▶ **ACTIVITY**:
Copy the lines below as they are; omit the images they contain.

▶ **EXERCISE MATERIALS**:
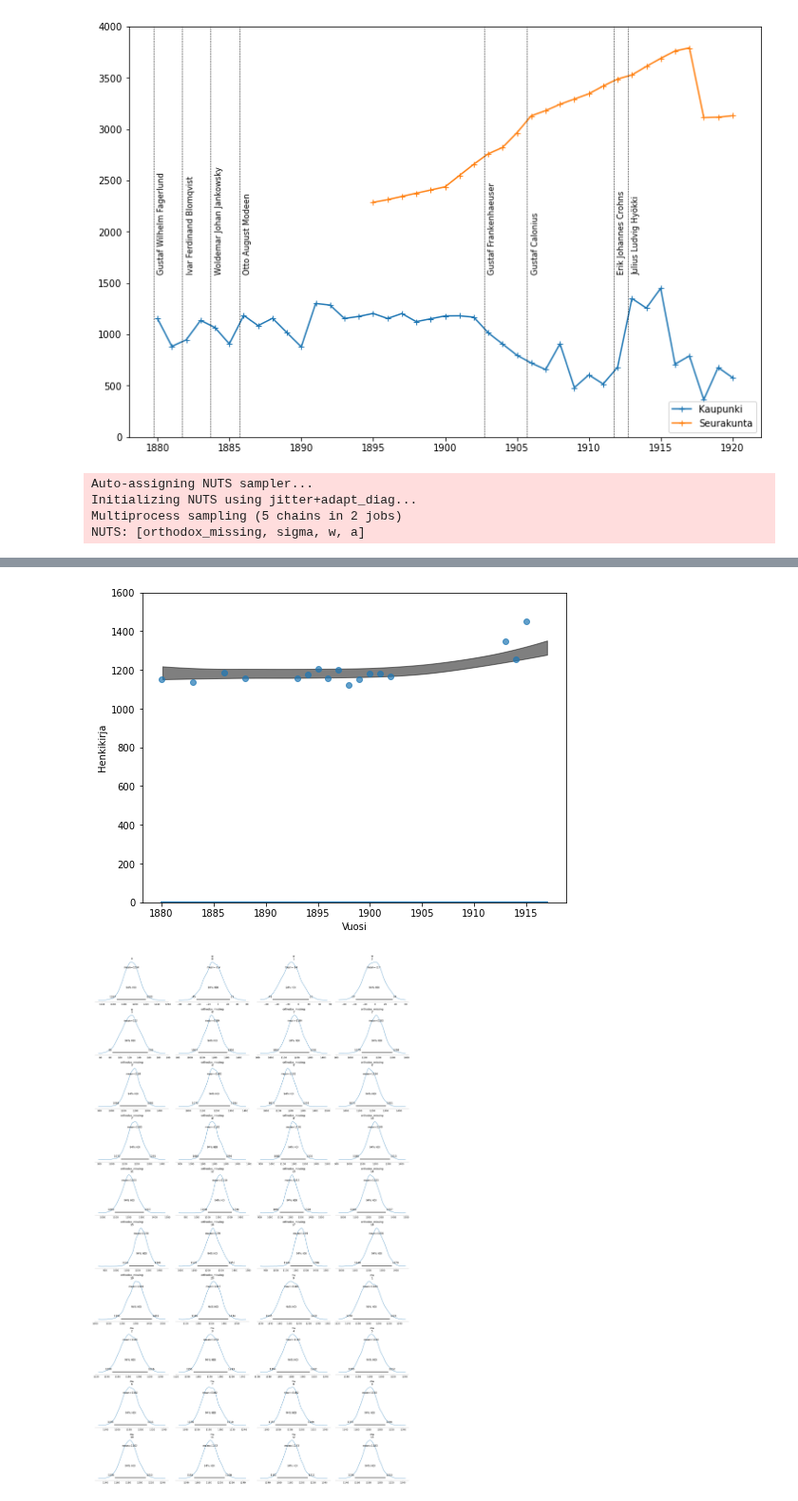
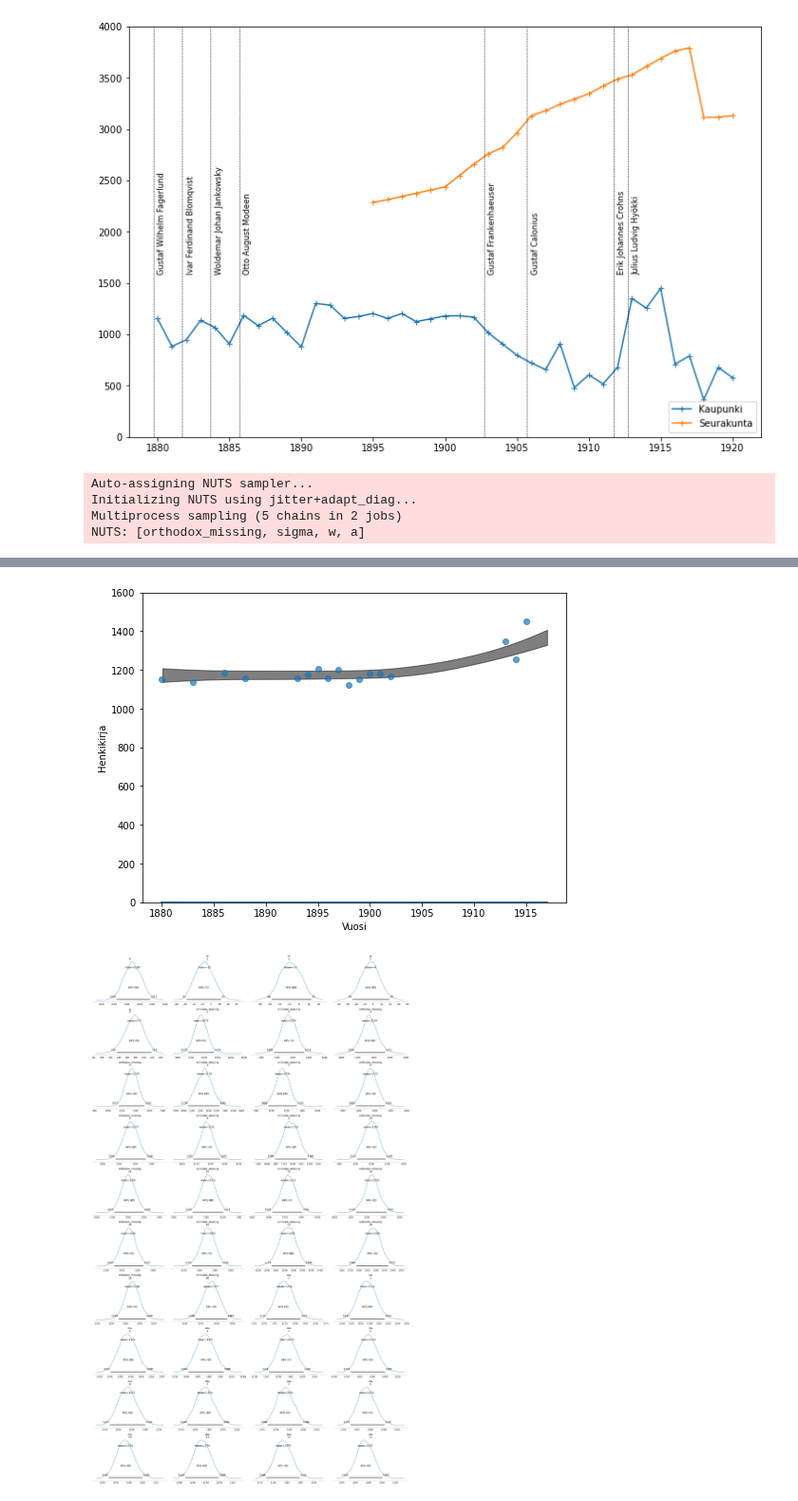
Before and after one commit to AnttiHaerkoenen/vyborg_orthodox, a Jupyter notebook: notebooks/missing_orthodox.ipynb, the cells around one changed output, grey strips where cells are left out. Shown at 95% size. Saved outputs shown, nothing was run; the diff lists cells and outputs as text; code cells hidden in the pictures.

```diff
--- a/notebooks/missing_orthodox.ipynb
+++ b/notebooks/missing_orthodox.ipynb
@@ -181,10 +181,10 @@ for i in range(n_knots + 1):
 ax.set_xlabel("year")
 ax.set_ylabel("basis")
 
-mu_w = [0] * n_knots + [100]
+mu_w = [0] * n_knots + [150]
 with pm.Model() as model:
     a = pm.Normal("a", 1200, 25)
-    w = pm.Normal("w", mu=mu_w, sd=20, shape=B.shape[1])
+    w = pm.Normal("w", mu=mu_w, sd=25, shape=B.shape[1])
     mu = pm.Deterministic("mu", a + pm.math.dot(np.asarray(B, order="F"), w.T))
     sigma = pm.HalfStudentT("sigma", sd=100)
     orthodox = pm.Normal("orthodox", mu, sigma, observed=regression_data.Kaupunki)
@@ -231,2 +231,2 @@ Sampling 5 chains for 1_000 tune and 1_000 draw iterations (5_000 + 5_000 draws
-[figure, old version]
+[figure, new version]
-[figure, old version]
+[figure, new version]
```
Also changed, not shown: parts of 2 cells of this notebook, 1 other file.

▶ **SOLUTION FOR THIS TASK**:
Before and after one commit to AnttiHaerkoenen/vyborg_orthodox, a Jupyter notebook: notebooks/missing_orthodox.ipynb, the cells around one changed output, grey strips where cells are left out. Shown at 95% size. Saved outputs shown, nothing was run; the diff lists cells and outputs as text; code cells hidden in the pictures.

```diff
--- a/notebooks/missing_orthodox.ipynb
+++ b/notebooks/missing_orthodox.ipynb
@@ -181,10 +181,10 @@ for i in range(n_knots + 1):
 ax.set_xlabel("year")
 ax.set_ylabel("basis")
 
-mu_w = [0] * n_knots + [100]
+mu_w = [0] * n_knots + [150]
 with pm.Model() as model:
     a = pm.Normal("a", 1200, 25)
-    w = pm.Normal("w", mu=mu_w, sd=20, shape=B.shape[1])
+    w = pm.Normal("w", mu=mu_w, sd=25, shape=B.shape[1])
     mu = pm.Deterministic("mu", a + pm.math.dot(np.asarray(B, order="F"), w.T))
     sigma = pm.HalfStudentT("sigma", sd=100)
     orthodox = pm.Normal("orthodox", mu, sigma, observed=regression_data.Kaupunki)
@@ -231,2 +231,2 @@ Sampling 5 chains for 1_000 tune and 1_000 draw iterations (5_000 + 5_000 draws
-[figure, old version]
+[figure, new version]
-[figure, old version]
+[figure, new version]
```
Also changed, not shown: parts of 2 cells of this notebook, 1 other file.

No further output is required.